Mortality rates were 42% in the hospital and 51% over the long term (median follow-up 2.3 years). Adjusted for clinical and procedural factors, there were no differences related to the presence of surgical backup or to cardiogenic-shock PCI volume. Similar results were found in a sensitivity analysis excluding patients who’d been transferred.

Speaking with TCTMD, Naidu noted that this death rate contrasts with the 25-30% mortality seen at institutions that take “a more robust, comprehensive, and protocolized approach to these patients.”

Naidu, who led the recent update to the Society for Cardiovascular Angiography and Interventions (SCAI) shock classification system, said it would be useful to analyze the breakdown of shock severity across hospitals. It may be that the larger centers with surgical backup saw a greater proportion of SCAI stage D and E patients, who would have higher expected mortality than stage C patients, he explained. “That’s not really described here. It’s assumed that everybody has the same type of shock.”

More revealing would be to see if hospitals, based on the shock severity they’re treating, are achieving survival rates better or worse than would be expected, said Naidu.

Until further randomized data can elucidate the role of MCS devices . . . , restoring myocardial reperfusion at the nearest PCI-capable hospital will continue to be the mantra for those gravely sick patients. William Chan

Mirroring the STEMI world, there are conversations in the cardiogenic shock field about how best to optimize care at a regional level. The hub-and-spoke model, wherein some patients merit transfer and others can be safely treated at their local hospital, is one possibility being explored.

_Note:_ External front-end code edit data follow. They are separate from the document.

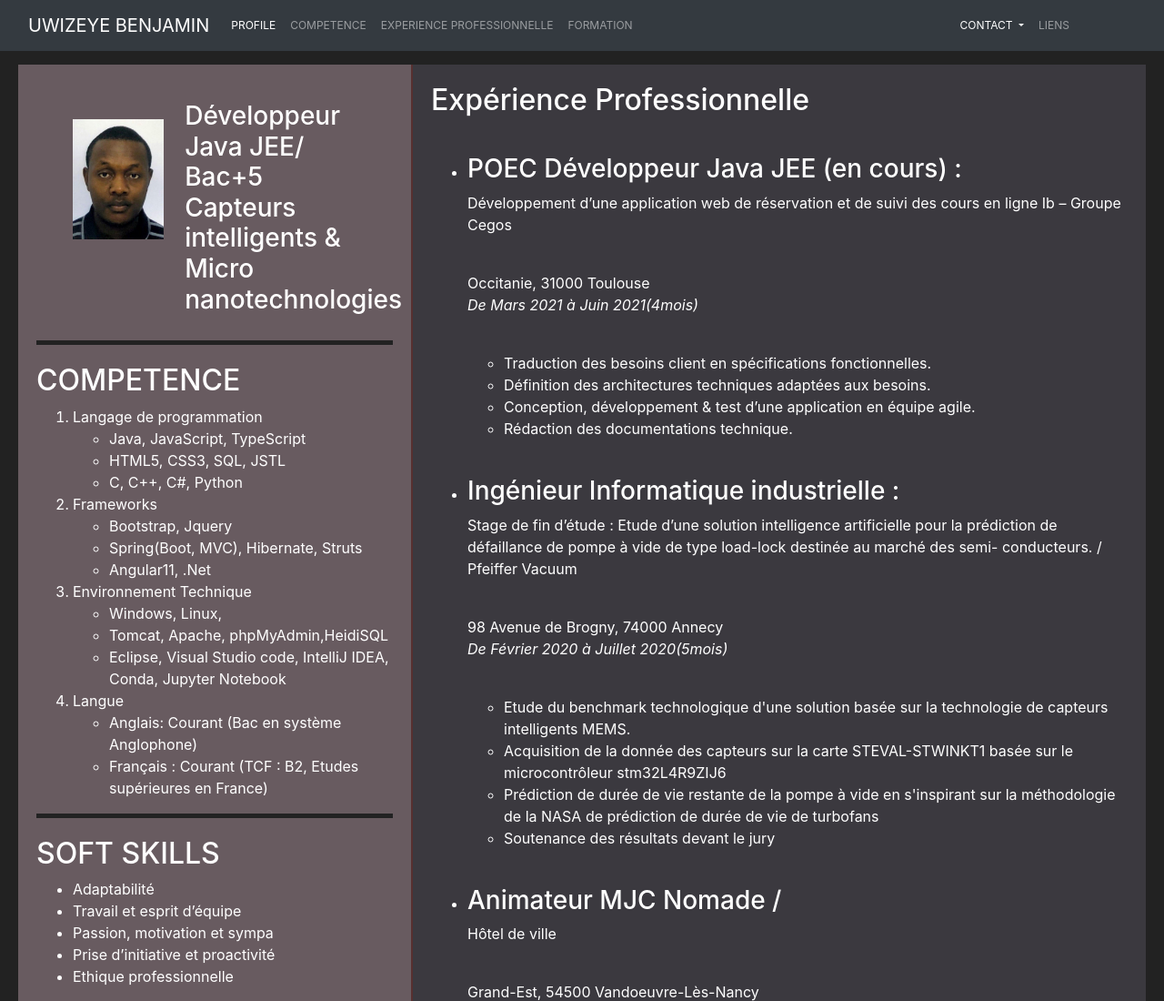
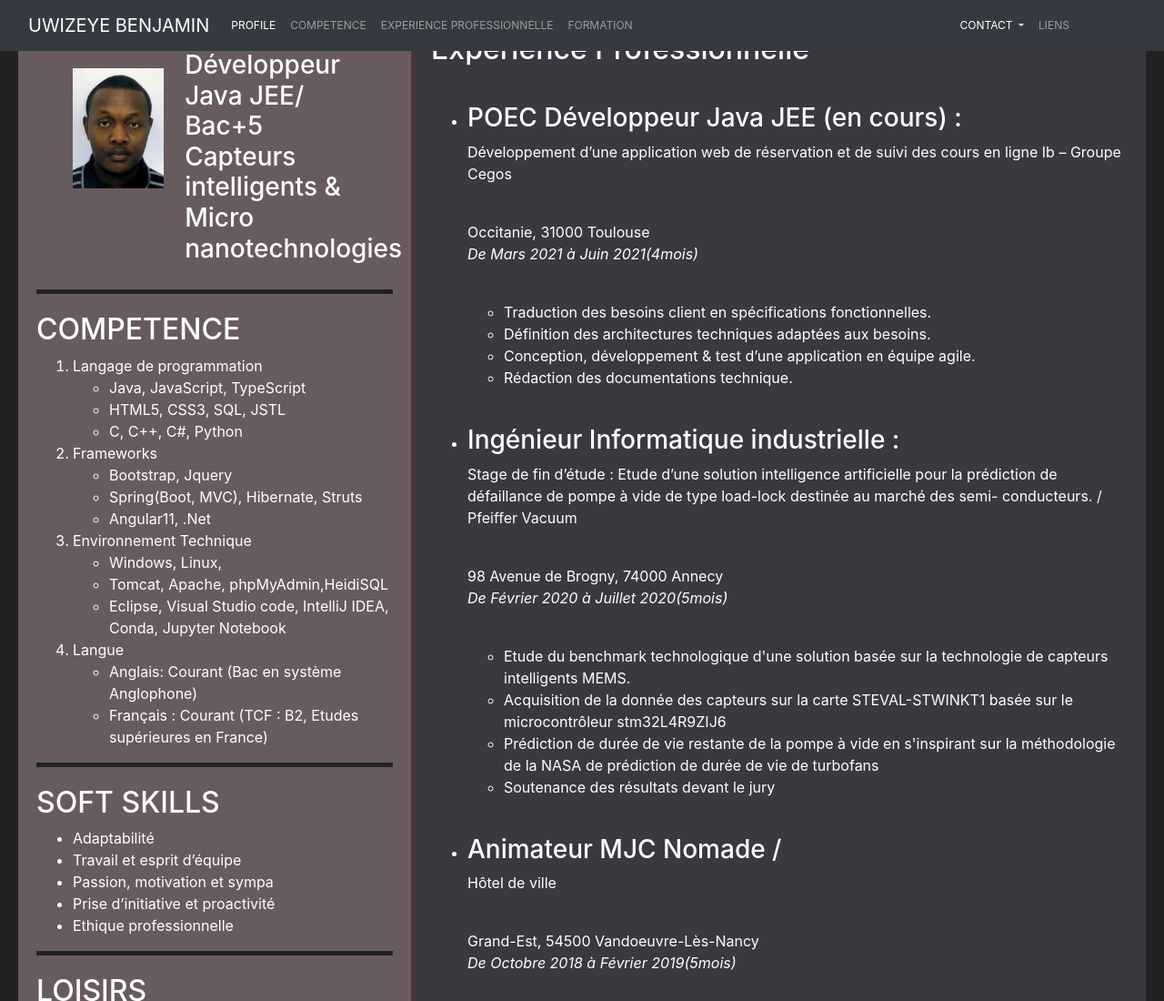
Before and after one commit to benjaminuwizeye/CV, a plain HTML site: page index.html in a window 1280 px wide. Shown: the top 1100 px of the page at 91% size. Drawn offline with nearby package versions, Linux system fonts and the light colour scheme.

Commit message:
Update index.html

```diff
--- a/index.html
+++ b/index.html
@@ -25,7 +25,7 @@
 
 
         <section id="cv-header">
-            <nav class="navbar navbar-expand-md bg-dark navbar-dark">
+            <nav class="navbar navbar-expand-md bg-dark navbar-dark fixed-top">
                 <a class="navbar-brand" href="#">UWIZEYE BENJAMIN</a>
                 <button class="navbar-toggler" type="button" data-toggle="collapse" data-target="#collapsibleNavbar">
                   <span class="navbar-toggler-icon"></span>
```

Alexander C. Fanaroff, MD (University of Pennsylvania, Philadelphia) and Ashwin S. Nathan, MD (University of Pennsylvania and Corporal Michael J. Crescenz VA Medical Center, Philadelphia), in an accompanying editorial, note that one challenge is that the local hospitals may lack the tools to stabilize patients before transfer. Guidelines are mixed on the subject of transfer thanks to a lack of data, they say, adding that in this light the new report is valuable.

The editorialists, too, point out that the treatment strategies in this data set “do not represent best contemporary practice, especially with respect to the use of mechanical circulatory support,” citing an “emerging consensus that patients with ACS complicated by cardiogenic shock are best managed by multidisciplinary shock teams using invasive hemodynamic measurement and protocols that stress early mechanical circulatory support, rapid revascularization, and transfer to hospitals capable of managing advanced heart failure patients for consideration of durable mechanical circulatory support.”

But the role that lower-volume cardiac cath labs have in providing timely access to PCI can’t be ignored, they stress.

“The current study emphasizes the ability of smaller, lower-volume hospitals to effectively accomplish early reperfusion, the only intervention proven to reduce mortality in ACS complicated by cardiogenic shock, and highlights the importance of the early recognition and treatment of these extremely sick patients, regardless of where they initially present,” Fanaroff and Nathan write.

Chan agreed, noting that the treatment paradigm for ACS-CS should, for now, “prioritize emergent revascularization and equitable and timely access to cardiac cath lab irrespective of availability of cardiac surgery availability.

“Until further randomized data can elucidate the role of MCS devices in the management of ACS-CS, restoring myocardial reperfusion at the nearest PCI-capable hospital will continue to be the mantra for those gravely sick patients,” he concluded.

  • VCOR was originally co-funded by the Victorian Department of Health and Medibank Private. It is currently funded by the Department of Health and Human Services, Victoria, with in-kind funding from Monash University.
  • Noaman is supported by the Australian National Health Foundation as well as the National Health and Medical Research Council Centre of Research Excellence in Cardiovascular Outcome Improvement.
  • Chan, Fanaroff, Nathan, and Naidu report no relevant conflicts of interest.